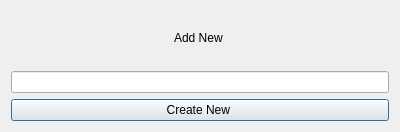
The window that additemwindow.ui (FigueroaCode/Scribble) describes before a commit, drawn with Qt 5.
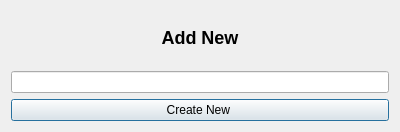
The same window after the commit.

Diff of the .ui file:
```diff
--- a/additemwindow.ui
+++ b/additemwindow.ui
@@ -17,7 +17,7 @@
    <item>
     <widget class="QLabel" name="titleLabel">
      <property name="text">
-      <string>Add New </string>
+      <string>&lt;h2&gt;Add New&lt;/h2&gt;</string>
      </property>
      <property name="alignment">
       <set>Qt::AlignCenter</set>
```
§ §
Required action:
Output every record above exactly as written, but skip the pictures.

Problem solution:
The window that additemwindow.ui (FigueroaCode/Scribble) describes before a commit, drawn with Qt 5.
The same window after the commit.

Diff of the .ui file:
```diff
--- a/additemwindow.ui
+++ b/additemwindow.ui
@@ -17,7 +17,7 @@
    <item>
     <widget class="QLabel" name="titleLabel">
      <property name="text">
-      <string>Add New </string>
+      <string>&lt;h2&gt;Add New&lt;/h2&gt;</string>
      </property>
      <property name="alignment">
       <set>Qt::AlignCenter</set>
```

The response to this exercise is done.